The Science Behind QTests

QTests were developed in 2022 by Dr. Felix Blei in Jenna, Germany. A product of years of research, they are the world’s first quantitative reagent test kits. That means they do not simply identify the presence of a substance (like other reagent kits), but they actually tell you the potency, in terms of milligrams or a percentage. For example, you can determine the specific number of milligrams of MDMA in an ecstasy tablet (or micrograms of LSD in liquid or blotter) or the percent potency of your crystal or powder MDMA. For dried mushrooms and cannabis, QTests can tell you the percent potency of active ingredient (psilocybin or THC/CBD) in any amount of homogenized material.

Dr. Felix Blei in his laboratory in Jenna, Germany, 2022.

What’s the Secret?

The secret behind QTests is its four-fold process of Extraction, Reaction, Calibration and Evaluation.

1. Extraction – The first step is to extract all of the active ingredient from the substrate. For MDMA, a simple solvent dissolves the material. For mushrooms, cannabis and blotter LSD, however, it’s a bit more challenging. Each of these QTests comes with a unique extraction fluid developed specifically for the drug in question. Add a carefully measured amount of material, and in twelve to fifteen minutes (with a little shaking and—for mushrooms—a bit of heating) all the active ingredient is pulled out of the substrate and becomes suspended in the fluid.

2. Reaction – The next step involves combining the extraction fluid (now with all the active ingredient dissolved into it) with a colormetric reagent that reacts only to that ingredient. Depending on how much active ingredient is present, the saturation or intensity of the color reaction will differ. The more that is present, the more saturated or intense is the color change.

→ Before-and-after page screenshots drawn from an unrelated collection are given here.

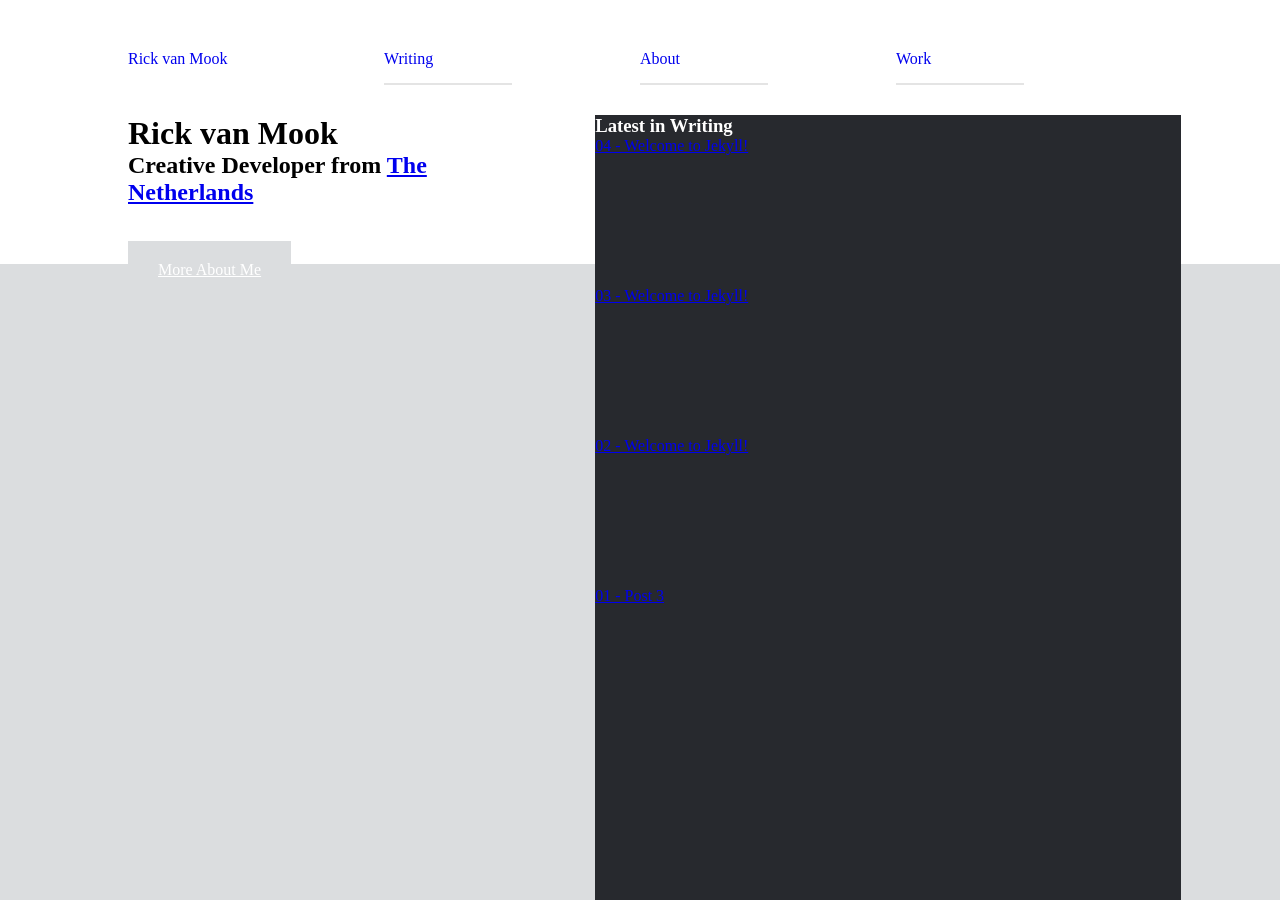
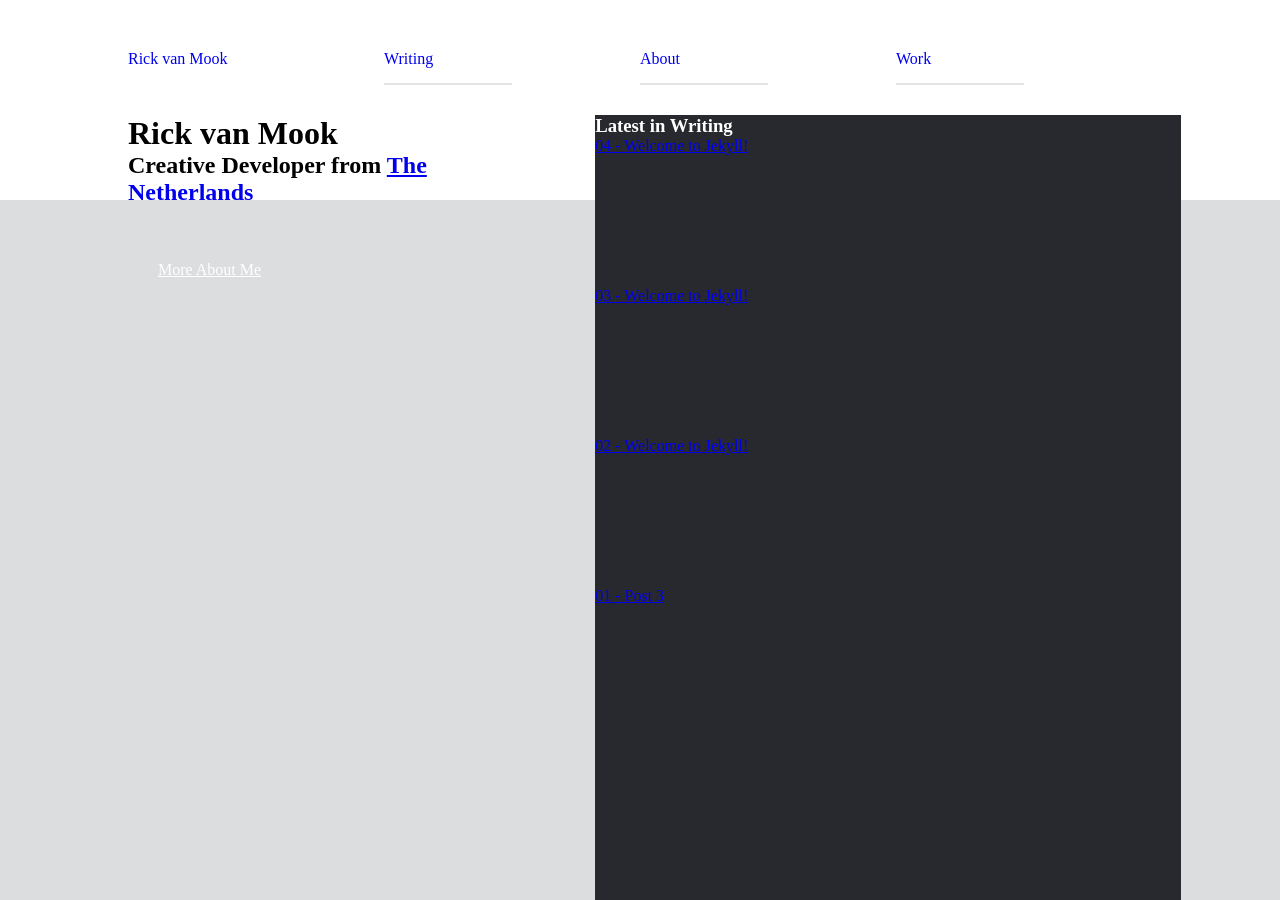
Before and after one commit to rickvanmook/rickvanmook.github.io, a Jekyll site: the page built from index.html, in a window 1280 px wide and 900 px high. Built offline with Jekyll 4.4.1, drawn with Linux system fonts in a browser that asks for light colours.

Commit message:
Fixed grey background on home page

```diff
--- a/_sass/_home.scss
+++ b/_sass/_home.scss
@@ -26,8 +26,22 @@
 
 .home__header {
 
+	position: relative;
+
 	width: 100%;
 	background-color: #fff;
+
+	&:before {
+
+		position: absolute;
+		left: 0;
+		bottom: 0;
+		content: '';
+		width: 100%;
+		height: 64px;
+		background: #dbdddf;
+	}
+
 }
 
 .home__header__labels {
```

3. Calibration – Because all the liquids come in precisely measured volumes, and the amount of starting material used was carefully measured, the color intensity can be perfectly calibrated to reflect the actual concentration of active ingredient in the sample. Included with each QTest is a graded color chart that gives you the answer.

4. Evaluation – When QTests are used correctly, they are extremely accurate. However, some people may have difficulty correctly matching the color of the reaction vial with the proper bar on the color chart. In controlled volunteer studies, some people misjudged the correct color bar by one step (either one above or one below the correct bar). This is why we say that accuracy can differ from HPLC by approximately 10% (the average difference between the color bars). To reduce the chances of a 10% error, it is important to perform the evaluation in daylight (or in very bright and white indoor light).

Each color chart is calibrated based on controlled laboratory studies.